TASK GOAL:
Going through the data below, find how many lines include the word "white", and reply with that number alone.

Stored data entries
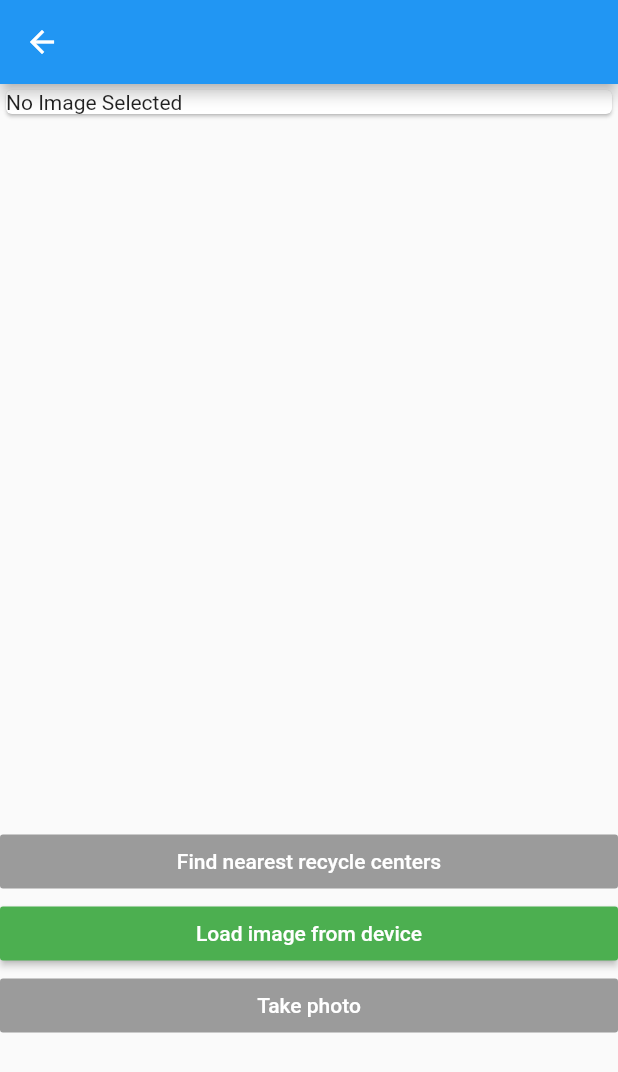
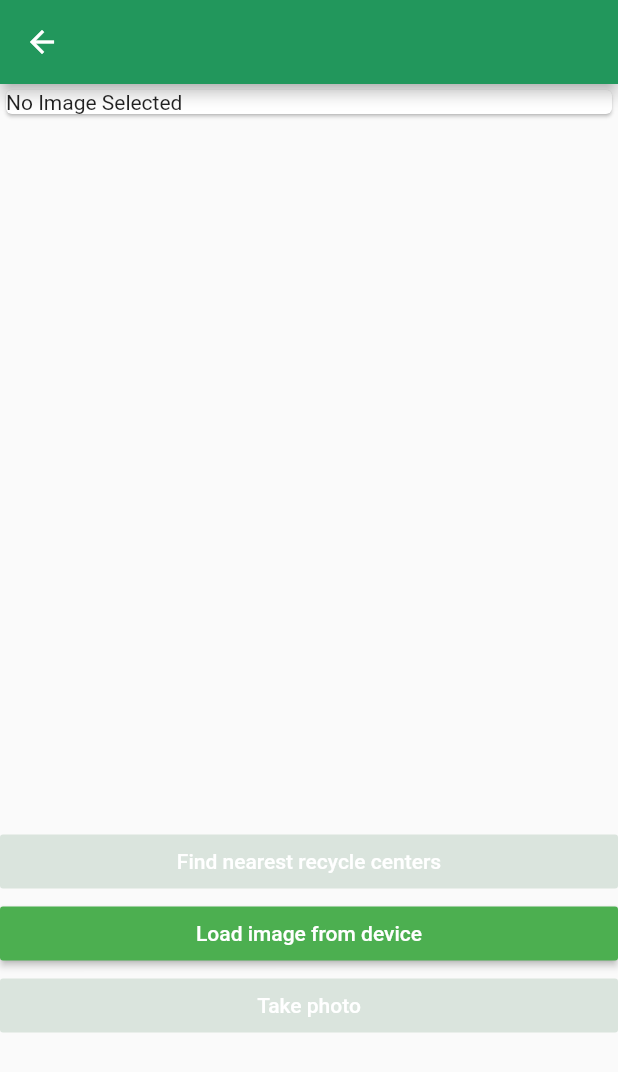
Before and after one commit to pulsar-projects/rcs_mobile, a Flutter app: the DashboardScreen screen opened by its route, scrolled down 576 dp, after a tap on the "image" icon, on a phone screen of 412 x 824 dp. Shown: the top 1072 px of the screen. Run offline on Flutter 3.47's test engine with Material 2 defaults, Android fonts, the phone set to English and light mode, and no system bars; our stand-ins replace firebase_auth, google_sign_in, image_picker; missing offline and left inert: tflite; accounts and stored records are empty; network calls fail.

Commit message:
gh-14: apply theme

```diff
--- a/lib/common/theme.dart
+++ b/lib/common/theme.dart
@@ -7,12 +7,12 @@ final ThemeData rcsTheme = ThemeData(
   accentColor: Color(0xFF17D5BF),
   colorScheme: ColorScheme(
     primary: Color(0xFF22975C),
-    primaryVariant: Color(0xFFbbedc4),
+    primaryVariant: Color(0xFF50AE72),
     secondary: Color(0xFFcae0d0),
-    secondaryVariant: Color(0xFFe8fced),
-    surface: Color(0xFFbbedc4),//Color(0xFF202945),
+    secondaryVariant: Color(0xFFFFFFFF),
+    surface: Color(0xFF4D9F69),
     background: Color(0xFF19A765),
-    error: Color(0xFF22975C),
+    error: Colors.deepOrange,
     onPrimary: Color(0xFF284730),
     //0xFF85A4BD
     onSecondary: Color(0xFF284730),
--- a/lib/main.dart
+++ b/lib/main.dart
@@ -1,4 +1,5 @@
 import 'package:flutter/material.dart';
+import 'package:rcs_mobile/common/theme.dart';
 import 'package:rcs_mobile/screens/login_screen.dart';
 import 'package:rcs_mobile/screens/dashboard_screen.dart';
 import 'package:rcs_mobile/screens/new_recycle.dart';
@@ -8,13 +9,12 @@ void main() {
 }
 
 class RcsApp extends StatelessWidget {
-  // This widget is the root of your application.
   @override
   Widget build(BuildContext context) {
     return MaterialApp(
         title: 'RCS App',
-        theme: ThemeData(),
-        home: LoginScreen(),
+        theme: rcsTheme,
+        home: DashboardScreen(),
         routes: {
           LoginScreen.routeName: (_) => LoginScreen(),
           DashboardScreen.routeName: (_) => DashboardScreen(),
--- a/lib/screens/dashboard_screen.dart
+++ b/lib/screens/dashboard_screen.dart
@@ -52,7 +52,7 @@ class _DashboardScreenState extends State<DashboardScreen> {
           SliverAppBar(
             pinned: true,
             actions: isShrink ? <Widget>[AvatarFlatButton()] : null,
-            backgroundColor: isShrink ? Color(0xFF4D9F69) : Colors.transparent,
+            backgroundColor: isShrink ? Theme.of(context).colorScheme.surface : Colors.transparent,
             elevation: 4,
             expandedHeight: Platform.isIOS
                 ? (MediaQuery.of(context).size.height) * 0.35
@@ -63,7 +63,7 @@ class _DashboardScreenState extends State<DashboardScreen> {
                     top: (MediaQuery.of(context).size.height) * 0.1),
                 width: double.infinity,
                 decoration: BoxDecoration(
-                  color: Color(0xFF50AE72),
+                  color: Theme.of(context).colorScheme.primaryVariant,
                   shape: BoxShape.rectangle,
                   borderRadius:
                       const BorderRadius.only(bottomLeft: Radius.circular(50)),
--- a/lib/widgets/common/rcs_drawer.dart
+++ b/lib/widgets/common/rcs_drawer.dart
@@ -15,7 +15,7 @@ class RcsDrawer extends StatelessWidget {
               'User settings',
               style: TextStyle(
                 fontSize: 18,
-                color: Theme.of(context).primaryColor,
+                color: Theme.of(context).colorScheme.secondaryVariant,
               ),
             ),
             automaticallyImplyLeading: false,
@@ -32,7 +32,7 @@ class RcsDrawer extends StatelessWidget {
               style: TextStyle(
                 fontSize: 22,
                 fontWeight: FontWeight.w300,
-                color: Theme.of(context).colorScheme.onBackground,
+                color: Theme.of(context).colorScheme.onSecondary,
               ),
             ),
             onTap: () {
--- a/lib/widgets/common/user_details.dart
+++ b/lib/widgets/common/user_details.dart
@@ -10,7 +10,7 @@ class UserDetails extends StatelessWidget {
     return Text(
       'Irene Ford',
       style: TextStyle(
-          color: Colors.white,
+          color: Theme.of(context).colorScheme.secondaryVariant,
           fontWeight: FontWeight.bold,
           fontSize: 20),
     );
--- a/lib/widgets/common/user_stats.dart
+++ b/lib/widgets/common/user_stats.dart
@@ -11,7 +11,7 @@ class UserStats extends StatelessWidget {
       children: <Widget>[
         Container(
           decoration: BoxDecoration(
-            color: Color(0xFF499763).withOpacity(0.5),
+            color: Theme.of(context).colorScheme.primary.withOpacity(0.5),
             shape: BoxShape.rectangle,
             borderRadius: BorderRadius.all(
               Radius.circular(15),
@@ -26,7 +26,7 @@ class UserStats extends StatelessWidget {
                 style: TextStyle(
                   fontSize: 14,
                   fontWeight: FontWeight.bold,
-                  color: Colors.white,
+                  color: Theme.of(context).colorScheme.secondary,
                 ),
               )),
           height: 35,
@@ -34,7 +34,7 @@ class UserStats extends StatelessWidget {
         ),
         Container(
           decoration: BoxDecoration(
-            color: Color(0xFF499763),
+            color: Theme.of(context).colorScheme.primary,
             shape: BoxShape.rectangle,
             borderRadius: BorderRadius.all(
               Radius.circular(15),
@@ -49,7 +49,7 @@ class UserStats extends StatelessWidget {
               style: TextStyle(
                 fontSize: 14,
                 fontWeight: FontWeight.bold,
-                color: Colors.white,
+                color: Theme.of(context).colorScheme.secondary,
               ),
             ),
           ),
--- a/lib/widgets/dashboard/pick_image_action_button.dart
+++ b/lib/widgets/dashboard/pick_image_action_button.dart
@@ -9,7 +9,7 @@ class PickImageActionButton extends StatelessWidget {
   @override
   Widget build(BuildContext context) {
     return FloatingActionButton(
-      child: Icon(Icons.image),
+      child: Icon(Icons.image, color: Theme.of(context).colorScheme.secondaryVariant,),
       tooltip: "Pick Image from gallery",
       onPressed: () {
         Navigator.push(
@@ -19,7 +19,7 @@ class PickImageActionButton extends StatelessWidget {
           ),
         );
       },
-      backgroundColor: Color(0xFF70b57c),
+      backgroundColor: Theme.of(context).colorScheme.primary,
     );
   }
 }
--- a/lib/widgets/dashboard/recycled_card.dart
+++ b/lib/widgets/dashboard/recycled_card.dart
@@ -40,7 +40,7 @@ class RecycledCard extends StatelessWidget {
                             textAlign: TextAlign.left,
                             style: TextStyle(
                               fontWeight: FontWeight.w300,
-                              color: Color(0xFF19A765),
+                              color: Theme.of(context).colorScheme.onPrimary,
                             ),
                           ),
                           Text(
@@ -48,14 +48,14 @@ class RecycledCard extends StatelessWidget {
                             textAlign: TextAlign.left,
                             style: TextStyle(
                               fontWeight: FontWeight.bold,
-                              color: Color(0xFF284730),
+                              color: Theme.of(context).colorScheme.onPrimary,
                             ),
                           ),
                           Container(
                             height: 3,
                             width: 100,
                             decoration: BoxDecoration(
-                              color: Color(0xFFbbedc4),
+                              color: Theme.of(context).colorScheme.primaryVariant,
                               shape: BoxShape.rectangle,
                               borderRadius: BorderRadius.only(
                                 topRight: Radius.circular(3),
@@ -68,7 +68,7 @@ class RecycledCard extends StatelessWidget {
                             textAlign: TextAlign.left,
                             style: TextStyle(
                               fontWeight: FontWeight.normal,
-                              color: Color(0xFF19A765),
+                              color: Theme.of(context).colorScheme.onPrimary,
                             ),
                           )
                         ],
@@ -82,7 +82,7 @@ class RecycledCard extends StatelessWidget {
                           },
                           icon: Icon(
                             Icons.more_vert,
-                            color: Color(0xFF19A765),
+                            color: Theme.of(context).colorScheme.primary,
                           ),
                         ),
                       ),
@@ -90,14 +90,14 @@ class RecycledCard extends StatelessWidget {
                   ),
                 ),
                 decoration: BoxDecoration(
-                  color: Colors.white,
+                  color: Theme.of(context).colorScheme.secondaryVariant,
                   shape: BoxShape.rectangle,
                   borderRadius: BorderRadius.all(
                     Radius.circular(20),
                   ),
                   boxShadow: [
                     BoxShadow(
-                      color: Color(0xFF70b57c).withOpacity(0.2),
+                      color: Theme.of(context).colorScheme.primaryVariant.withOpacity(0.2),
                       spreadRadius: 2,
                       blurRadius: 7,
                       offset: Offset(0, 2), // changes position of shadow
--- a/lib/widgets/dashboard/search_bar.dart
+++ b/lib/widgets/dashboard/search_bar.dart
@@ -40,7 +40,7 @@ class SearchBar extends StatelessWidget {
         ),
         boxShadow: [
           BoxShadow(
-            color: Color(0xFFbbedc4).withOpacity(0.5),
+            color: Theme.of(context).colorScheme.secondary.withOpacity(0.5),
             spreadRadius: 1,
             blurRadius: 7,
             offset: Offset(0, 3), // changes position of shadow
```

RESULT FOR THIS TASK:
4